Beef jerky sticks: These are desiccated sticks of beef, like what you find at a gas station but of a higher quality. The ones Paleo Pax uses are made from grass-fed beef, with no nitrates or artificial colors. The sticks contain no sugar, but they do rely on salt as a preservative. The sample we looked up contains 350 mg of sodium in each stick, enough to affect people with hypertension if they eat the sticks. The sticks are a good source of protein.
There are also examples of crunchy granola based snacks, in a bar and mix formats (like Chex mix or cereal). Granola is a huge staple of the paleo diet, as it provides protein without breaking any of the prescribed rules. The granola snacks Paleo Pax uses are low in sugar, low in carbs and contain no sodium. They also contain low helpings of protein, though.
Without breaking down every snack and naming them by brand, we are happy to say that the snacks in the Paleo Pax box have nutritional value and provide healthy alternatives to convenience food like chips, snack cakes, and crackers. It is so easy to gorge on those foods, and some of us have stared down an empty box without realizing it was happening. One thing Paleo Pax excels at is portion control. If you want your box to last all month, or whatever, there’s no way not to see exactly how much you have eaten and how much is left.
The Paleo Pac business model is to buy bulk products from the makers, earning themselves a discount so they can distribute the products through their boxes.
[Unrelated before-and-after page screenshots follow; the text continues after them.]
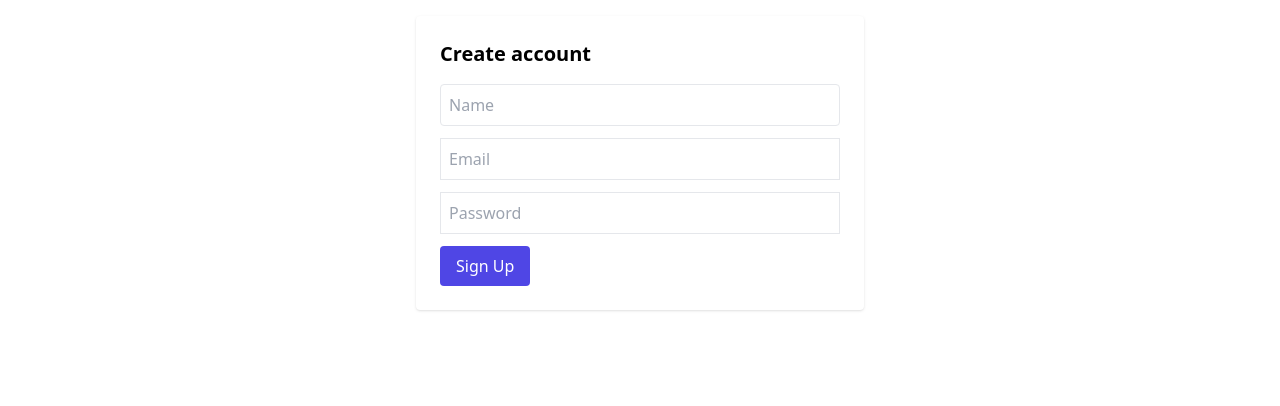
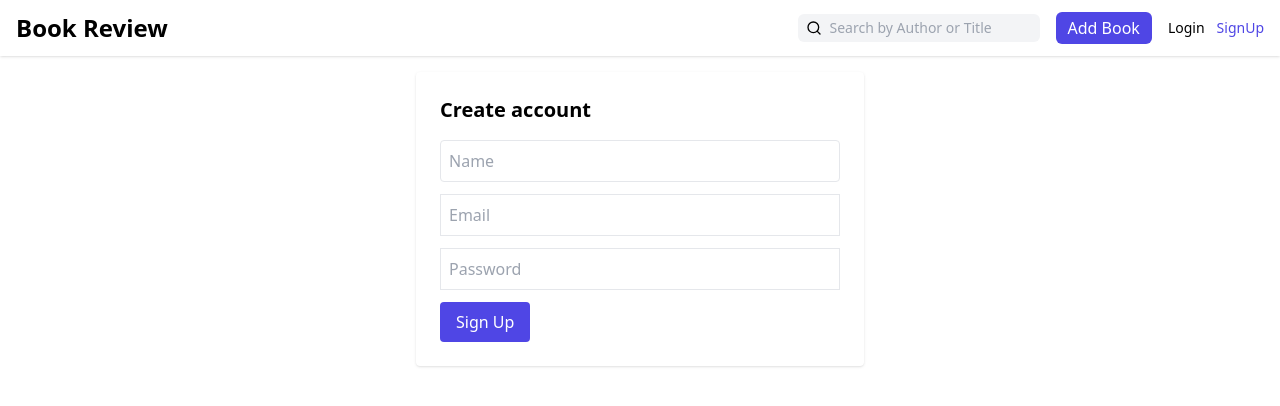
Before and after one commit to manoj07-coder/Book-Review-App, a React (Vite) app in the folder client/: page /signup in a window 1280 px wide. Shown: the top 406 px of the page. Built offline with nearby package versions, Linux system fonts and the light colour scheme; no server answers.

Commit message:
Nav bar UI along with protected route for add book

```diff
--- a/client/src/App.jsx
+++ b/client/src/App.jsx
@@ -2,14 +2,28 @@ import React from "react";
 import Signup from "./pages/Signup";
 import { Routes, Route } from "react-router-dom";
 import Login from "./pages/Login";
+import NavBar from "./components/NavBar";
+import AddBook from "./pages/AddBook";
+import ProtectedRoute from "./components/ProtectedRoute";
 
 const App = () => {
   return (
     <div>
-      <Routes>
-        <Route path="/signup" element={<Signup />} />
-        <Route path="/login" element={<Login />} />
-      </Routes>
+      <NavBar />
+      <main>
+        <Routes>
+          <Route path="/signup" element={<Signup />} />
+          <Route path="/login" element={<Login />} />
+          <Route
+            path="/add"
+            element={
+              <ProtectedRoute>
+                <AddBook />
+              </ProtectedRoute>
+            }
+          />
+        </Routes>
+      </main>
     </div>
   );
 };
--- /dev/null
+++ b/client/src/components/NavBar.jsx
@@ -0,0 +1,61 @@
+import React from "react";
+import { Link, useNavigate } from "react-router-dom";
+import { Search } from "lucide-react";
+import { useDispatch, useSelector } from "react-redux";
+import { logout } from "../features/auth/authSlice";
+
+const NavBar = () => {
+  const auth = useSelector((state) => state.auth);
+  const dispatch = useDispatch();
+  const navigate = useNavigate();
+
+  const handleLogout = () => {
+    dispatch(logout());
+    navigate("/");
+  };
+
+  return (
+    <header className="bg-white shadow">
+      <div className="container mx-auto py-3 px-4 flex items-center justify-between">
+        <Link to="/" className="text-2xl font-semibold">
+          Book Review
+        </Link>
+
+        <div className="flex items-center gap-4">
+          <div className="hidden sm:flex items-center bg-gray-100 rounded-md px-2 py-1 gap-2">
+            <Search size={16} />
+            <input
+              placeholder="Search by Author or Title"
+              className="bg-transparent outline-none text-sm"
+            />
+          </div>
+          <Link
+            to="/add"
+            className="hidden sm:inline-block bg-indigo-600 text-white px-3  py-1 rounded-md"
+          >
+            Add Book
+          </Link>
+          {auth.user ? (
+            <div className="flex items-center gap-3">
+              <span className="text-sm">Hi, {auth.user.name}</span>
+              <button className="text-sm text-red-500" onClick={handleLogout}>
+                Logout
+              </button>
+            </div>
+          ) : (
+            <div className="flex gap-3">
+              <Link to="/login" className="text-sm">
+                Login
+              </Link>
+              <Link to="/signup" className="text-sm text-indigo-600">
+                SignUp
+              </Link>
+            </div>
+          )}
+        </div>
+      </div>
+    </header>
+  );
+};
+
+export default NavBar;
--- /dev/null
+++ b/client/src/components/ProtectedRoute.jsx
@@ -0,0 +1,9 @@
+import React, { Children } from "react";
+import { useSelector } from "react-redux";
+import { Navigate } from "react-router-dom";
+
+export default function ProtectedRoute({ children }) {
+  const auth = useSelector((state) => state.auth);
+  if (!auth.token) return <Navigate to="/login" replace />;
+  return children;
+}
--- a/client/src/features/auth/authSlice.js
+++ b/client/src/features/auth/authSlice.js
@@ -1,5 +1,10 @@
 import { createAsyncThunk, createSlice } from "@reduxjs/toolkit";
 import api from "../../api/axios";
+
+const tokenFromStorage = localStorage.getItem("token") || null;
+const userFromStorage = localStorage.getItem("user")
+  ? JSON.parse(localStorage.getItem("user"))
+  : null;
 
 export const signup = createAsyncThunk(
   "auth/signup",
@@ -20,12 +25,19 @@ export const login = createAsyncThunk(
 const authSlice = createSlice({
   name: "auth",
   initialState: {
-    user: "",
-    token: "",
-    loading: "",
+    user: userFromStorage,
+    token: tokenFromStorage,
+    loading: false,
     error: null,
   },
-  reducers: {},
+  reducers: {
+    logout(state) {
+      (state.user = null),
+        (state.token = null),
+        localStorage.removeItem("token"),
+        localStorage.removeItem("user");
+    },
+  },
   extraReducers: (builder) => {
     builder
       .addCase(signup.pending, (state) => {
@@ -62,4 +74,6 @@ const authSlice = createSlice({
   },
 });
 
+export const { logout } = authSlice.actions;
+
 export default authSlice.reducer;
--- /dev/null
+++ b/client/src/pages/AddBook.jsx
@@ -0,0 +1,7 @@
+import React from "react";
+
+const AddBook = () => {
+  return <div>Add Book</div>;
+};
+
+export default AddBook;
```
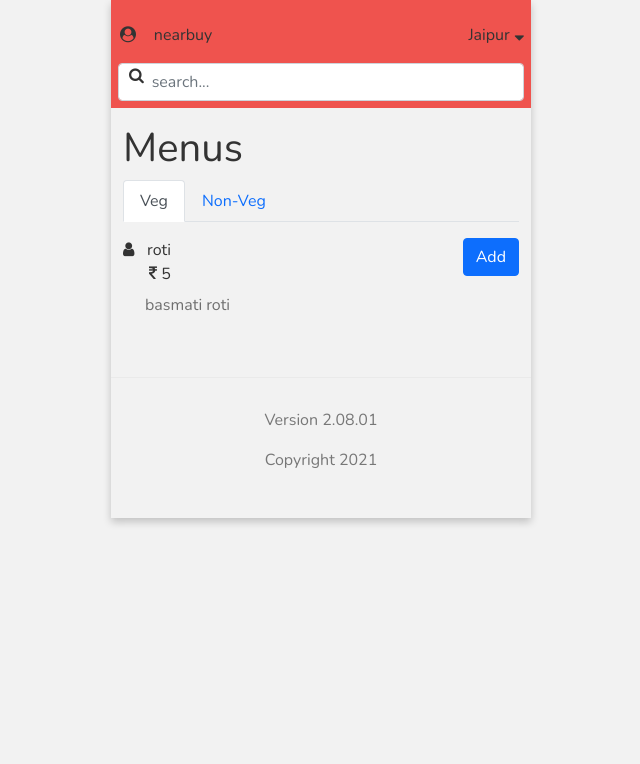
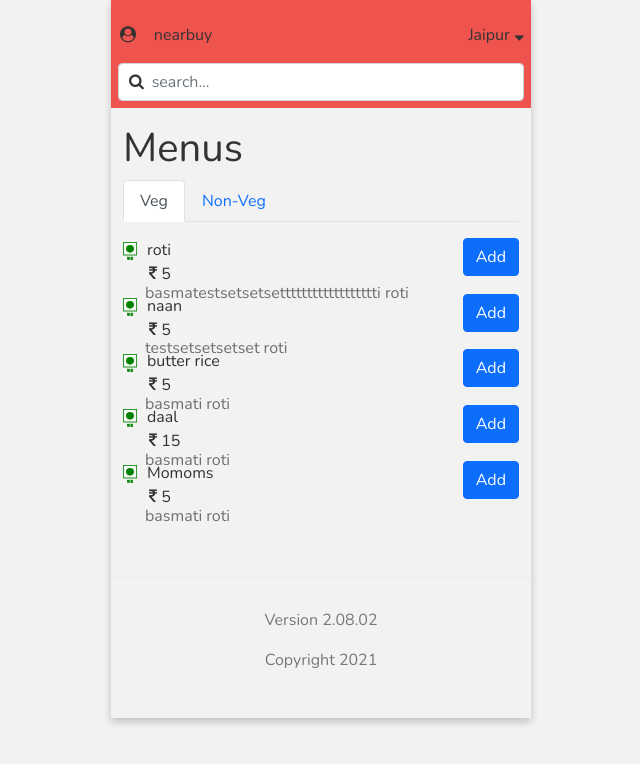
Before and after one commit to devvtry/NextScanner, a Next.js app: page / in a window 1280 px wide. Shown: the top 764 px of the page, without its empty margins (319-959 px from the left). Built offline with nearby package versions, Linux system fonts and the light colour scheme.

Commit message:
Version 2.08.02

```diff
--- a/API/menu.json
+++ b/API/menu.json
@@ -6,6 +6,30 @@
       {
         "id": 1,
         "sName": "roti",
+        "price": 5,
+        "description": "basmatestsetsetsetttttttttttttttttti roti"
+      },
+      {
+        "id": 2,
+        "sName": "naan",
+        "price": 5,
+        "description": "testsetsetsetset roti"
+      },
+      {
+        "id": 3,
+        "sName": "butter rice",
+        "price": 5,
+        "description": "basmati roti"
+      },
+      {
+        "id": 4,
+        "sName": "daal",
+        "price": 15,
+        "description": "basmati roti"
+      },
+      {
+        "id": 5,
+        "sName": "Momoms",
         "price": 5,
         "description": "basmati roti"
       }
--- a/comp/Common/Footer/Footer.js
+++ b/comp/Common/Footer/Footer.js
@@ -3,7 +3,7 @@ import React from 'react'
 export default function Footer() {
     return (
         <footer>
-            <p>Version 2.08.01</p>
+            <p>Version 2.08.02</p>
             <p>Copyright 2021</p>
         </footer>
     )
--- a/comp/Common/Header/Header.js
+++ b/comp/Common/Header/Header.js
@@ -24,7 +24,7 @@ const Header = () => {
       <div className={`${Styles.header} ${fixedHeaderClass}`}>
         <Row className='pt-3'>
           <Col xs={1} sm={1} md={1} lg={1} xl={1}>
-            <i className="fa fa-user-circle" style={{marginLeft: '2px'}}></i>
+            <i className="fa fa-user-circle" style={{marginLeft: '2px'}}/>
           </Col>
           <Col xs={7} sm={8} md={8} lg={8} xl={8}>
             nearbuy
@@ -36,14 +36,11 @@ const Header = () => {
         </Row>
         <Row className='mt-3'>
           <Col xs={12} sm={12} md={12} lg={12} xl={12}>
-            <input type='search' className='form-control' placeholder='     search...' />
-            <i
-              className='fa fa-search'
-              style={{
-                position: 'absolute',
-                top: '67px',
-                marginLeft: '11px'
-            }}/>
+            <input
+              type='search'
+              className='form-control'
+              placeholder='     search...' />
+            <i className={`fa fa-search ${Styles.headerSearchIcon}`}/>
           </Col>
         </Row>
       </div>
--- a/comp/Common/Header/Header.module.css
+++ b/comp/Common/Header/Header.module.css
@@ -9,3 +9,8 @@
     top: 0;
     margin: 0 auto;
 }
+.headerSearchIcon{
+    position: absolute;
+    top: 73px;
+    margin-left: 11px;
+}
--- a/comp/Menu/menus.js
+++ b/comp/Menu/menus.js
@@ -36,7 +36,11 @@ export default function Menus (props) {
                                                   <Col xs={6} sm={6} md={6} lg={6} xl={6} styles={{display:'flex'}}>
                                                       <Row>
                                                           <Col xs={1} sm={1} md={1} lg={1} xl={1}>
-                                                             <i className='fa fa-user'/>
+                                                             <img
+                                                               src={ item.catName.toLowerCase() == 'veg' ? '/images/veg.jpeg' : '/images/non-veg.jpeg' }
+                                                               alt=''
+                                                               width='14px'
+                                                               height='18px'/>
                                                           </Col>
                                                           <Col xs={10} sm={10} md={10} lg={10} xl={10}>
                                                               {sCat.sName}
@@ -53,9 +57,15 @@ export default function Menus (props) {
                                                           </Button>
                                                           :
                                                           <>
-                                                              <Button onClick={() => addItemFromMenu(quantity-1)}><i className='fa fa-minus'/></Button>
-                                                              <Button>{quantity}</Button>
-                                                              <Button onClick={() => addItemFromMenu(quantity+1)} ><i className='fa fa-plus'/></Button>
+                                                              <Button onClick={() => addItemFromMenu(quantity-1)}>
+                                                                <i className='fa fa-minus'/>
+                                                              </Button>
+                                                              <Button>
+                                                                {quantity}
+                                                              </Button>
+                                                              <Button onClick={() => addItemFromMenu(quantity+1)} >
+                                                                <i className='fa fa-plus'/>
+                                                              </Button>
                                                           </>
                                                       }
                                                   </Col>
--- a/comp/Menu/menus.module.css
+++ b/comp/Menu/menus.module.css
@@ -5,4 +5,5 @@
     text-align: left;
     overflow-wrap: break-word;
     padding-left: 22px;
+    line-height: 1px;
 }
```
Also changed, not shown: comp/Common/Layout/Layout.js (+4 -6 lines), public/images/non-veg.jpeg (added), public/images/veg.jpeg (added).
Paleo Pax does not make any products. If you bought all the snacks in a typical box on your own, you would end up spending more money. This is partly because not all the products are available in single servings for non-business customers. Letting Paleo Pax gather the snacks, too, is a huge time saver and sampling the goods can help you find new products that will become favorites.
Paleo Pax even partners with the snack providers to offer promo codes for when you purchase something you first found in a Paleo Pax monthly box.
In addition to having no gluten, grain, or dairy components, Paleo Pax box components contain no artificial sweeteners. The company offers free shipping.
Worth The Cash?
The only medically diagnosable and treatable condition associated with gluten is a serious illness called celiac disease. When individuals that have celiac disease eat anything that contains gluten, their body, or more importantly, their entire immune system goes into hyperdrive because it actually believes it's being attacked. The immune system defends itself by attacking the person's small intestine. Symptoms include bowel pain, indigestion, and sometimes a negative impact on one’s mood. People with celiac disease are severely limited in what they can eat, especially in the United States where bread and grains make up so much of our diet.
While celiac disease happens to be very real and serious, there is no such thing as a gluten allergy. The mistake many of us make is confusing gluten with wheat. Wheat is a grain ingredient used in bread, certain snack bars and cereals, and many baked goods. Wheat is not the same as gluten--gluten is a protein that naturally occurs in wheat. It is responsible for giving foods like bread and pancakes a coherent structure.
While nobody is allergic to gluten, many of us are allergic to wheat. Conflating the two is misleading and a bit irresponsible, and could actually put a customer’s health at risk if they are not educated about the difference. While the statement is not a deal-breaker to us, it does make us wonder how much time Paleo Pax staff spent researching the individual products in the boxes.
Customers may also associate gluten insensitivity with an allergic reaction. But in reality, medical science has not been able to establish a link between gluten and the collection of symptoms commonly labeled gluten insensitivity. People with celiac disease, a treatable condition, are the ones most at risk from foods containing gluten.